Monday, November 19, 2007

Holiday Wine and Food Survival Strategy #1: Leftovers and Sauvignon Blanc

It's officially "holiday season." This week marks the beginning of it, and it won't end until 2008. OK, early in 2008. But still. On the list of things that are both joyful and stressful about the holiday season we find food and wine. What to eat, how much to eat, and what to drink with it is such an issue that my traffic triples between November 1 and January 1 with people looking for gifts, menus, and food and wine advice. So what stresses me out during the holidays and how do I cope?

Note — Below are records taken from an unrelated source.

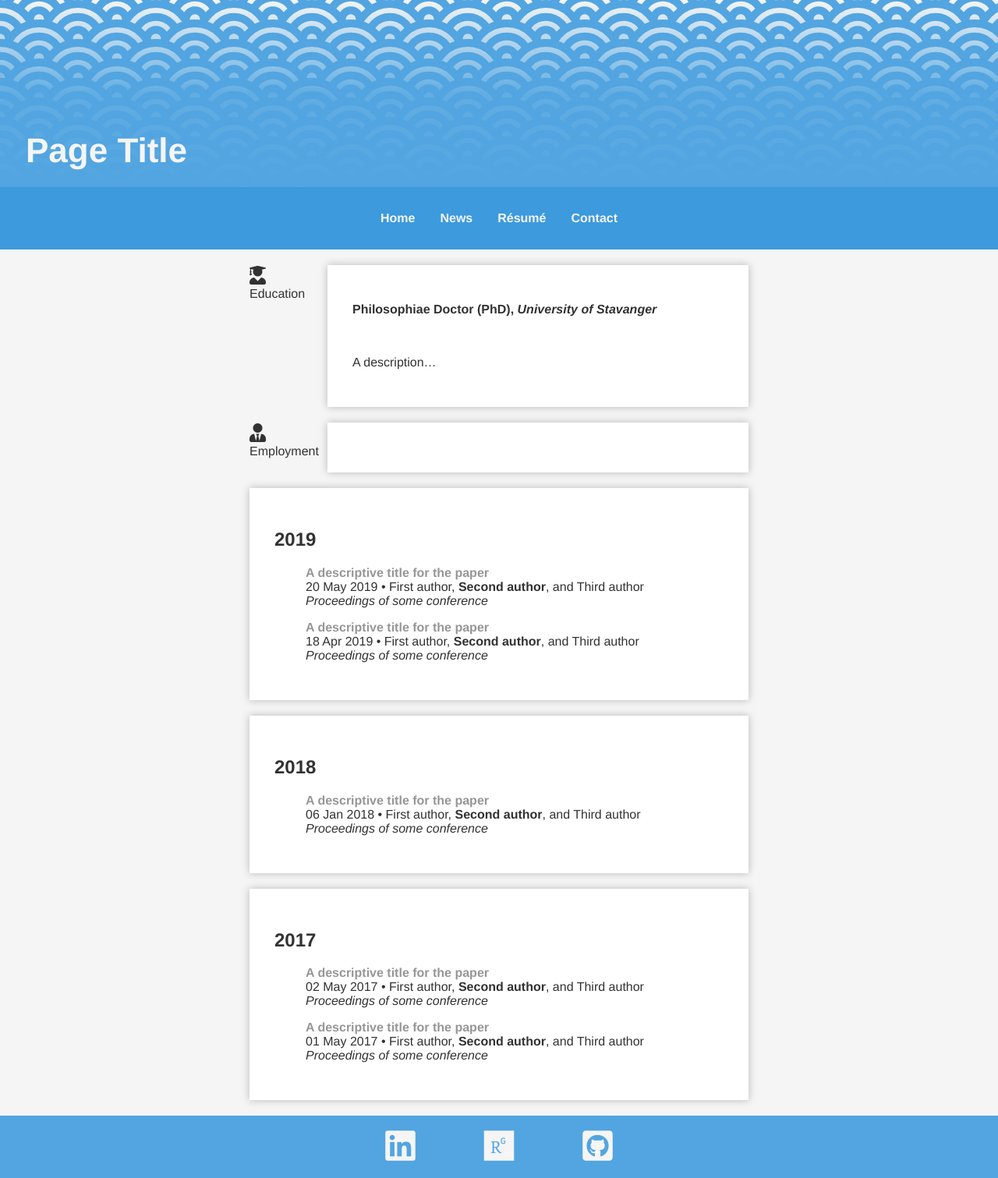
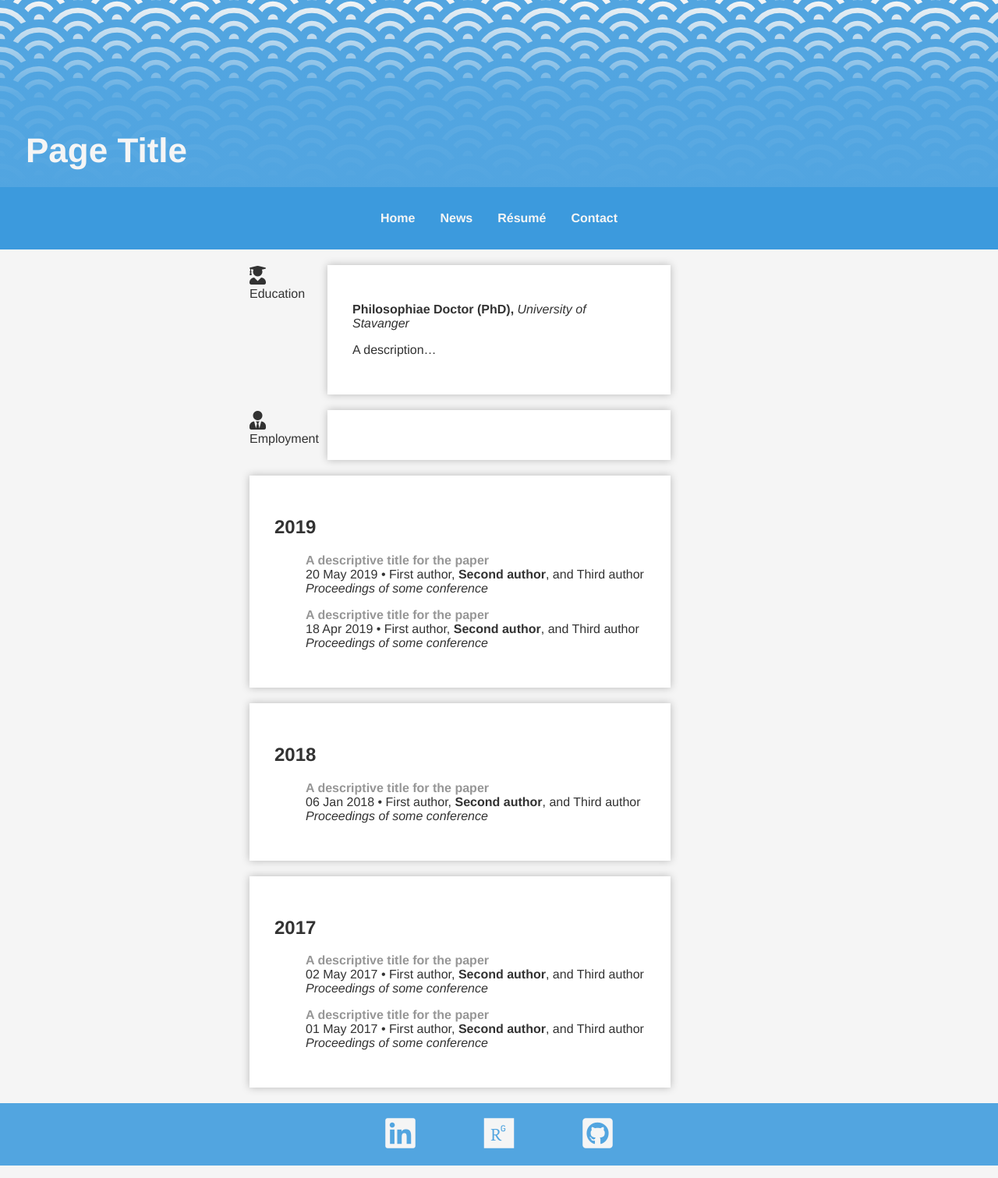
Before and after one commit to dmtveit/dmtveit.github.io, a Jekyll site: the page built from resume/index.html, in a window 1280 px wide. Shown: the whole page at 78% size. Built offline with Jekyll 4.4.1, drawn with Linux system fonts in a browser that asks for light colours.

```diff
--- a/css/main.css
+++ b/css/main.css
@@ -185,8 +185,8 @@
     max-width: var(--width-main-max);
 }
 #main-container {
-    width: 100%;
     padding-top: var(--height-total-header);
+    padding-right: var(--width-page-info);
     display: flex;
     flex-direction: column;
     justify-content: flex-start;
--- a/resume/index.html
+++ b/resume/index.html
@@ -13,7 +13,7 @@
   <div class="page">
       <section>
           {% for post in site.categories.education %}
-              <h3>{{ post.title }}, <i>{{ post.institution }}</i></h3><br>
+              <h3>{{ post.title }}, <i style="font-weight:normal">{{ post.institution }}</i></h3>
               <p>{{ post.content }}</p>
           {% endfor %}
       </section>
```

First up: leftovers. I find leftovers stressful. They sit in the fridge chiding me for buying too much food. As they turn green, they chide me for not eating them more quickly. And whatever the leftovers are, I'm usually bored with them--that's why they turn green.

The answer is a 30-minute pot pie courtesy of Rachael Ray. (photo courtesy of FoodNetwork) Even if you normally turn away from Ms. Ray's culinary creations, do not do that now. This is not any old pot pie. No fiddly crusts, no poufy puff pastry from the freezer. We're talking rich, comforting, and creamy pot pies with tiny little peas, carrots (of course), chunks of chicken or turkey, fresh tarragon snipped into the sauce, and then a layer of cheesy polenta on the top. Ms. Ray requests freshly browned chicken bits, but chunks of cooked, leftover bird would be just perfect. This layered beauty gets put in one or several oven proof containers and run under the broiler for a few minutes to get brown and bubbly. Voila. Perfectly unrecognizable leftovers, suitable for immediate eating, for sticking in the fridge and taking out after you get back from the mall so you can warm it in the microwave, and even for sticking in the freezer and warming up on a snow-day when you can't leave the house. I'm fond of single-serving pot-pies that you can do in oven-proof soup bowls or ramekins, but you can certainly make one giant one if you wish.

A great wine that doesn't cost too much and goes with practically everything will only increase your odds of holiday survival. A perfect partner for the pot-pie (and scores of other foods to numerous to mention) is the very good QPR 2006 St. Supery Sauvignon Blanc. I received this from the winery as a sample, but you can easily get yours for between $12-$20. This California sauvignon blanc is made with a nod to New Zealand's Cloudy Bay, but because it possesses Napa Valley fruit it is rounder and riper. Aromas of pink grapefruit, lemon, and chalk are juicy and fresh and very enticing. Flavors of pink grapefruit, apple, and mineral are the perfect follow-through to these aromas. I found the mineral note very distinctive, and it made the wine really stand out for me. Furthermore, this wine was rich and medium-bodied, but not oaky. This proves that you don't have to reach for the oak if you want a fuller sauvignon blanc. This was well-made and a definite rebuy as far as I was concerned.

With potpies and sauvignon blanc waiting in the wings, I am confident I will survive. At least until next Sunday!

6 comments:

Wine Scamp said...

Any survival strategy that involves savory comfort food coming out of the oven and St. Supery SB is a good one! Nice take on the upcoming holiday stress, and excellent advice.

Keep them coming!

Sonadora said...

Sounds like an excellent plan. We ate our turkey for two weeks last year. It got made into soup, pot pies, croquets, sandwiches, and I believe even omlettes one night....we were desperate. Though this seems like a great twist with the polenta on top.

Jill said...

sort of beside the point but I love those bowls...are they iittala or something???

Jeff said...

I love the idea. I can't stand to eat leftovers in their original form. If I don't turn them into something different, I just end up throwing them out.

Dr. Debs said...

I'm telling you, these are mighty fine pot pies. Even one pot pie skeptic was convinced. And Sonadora's right: the polenta is the kicker. Try them Jeff! And Jill, those are little Finnish iittala bowls. I am terrified to put mine in the oven though you can because they were bought in Finland and remind me of freezing my a$$ off there in March so I used plain white #4 souffle dishes. If you are interested in the iittala dishes, there is a complete set, complete with (my favorite) egg cups for your breakfasts!

foodette said...

You're right - that does sound good! (And much better than her deviled ham recipe I wrote about on my blog, lol.) I am also planning on making turkey pot pie (and now am thinking of replacing the crust with polenta) and turkey enchiladas. The leftovers may be better than the real thing!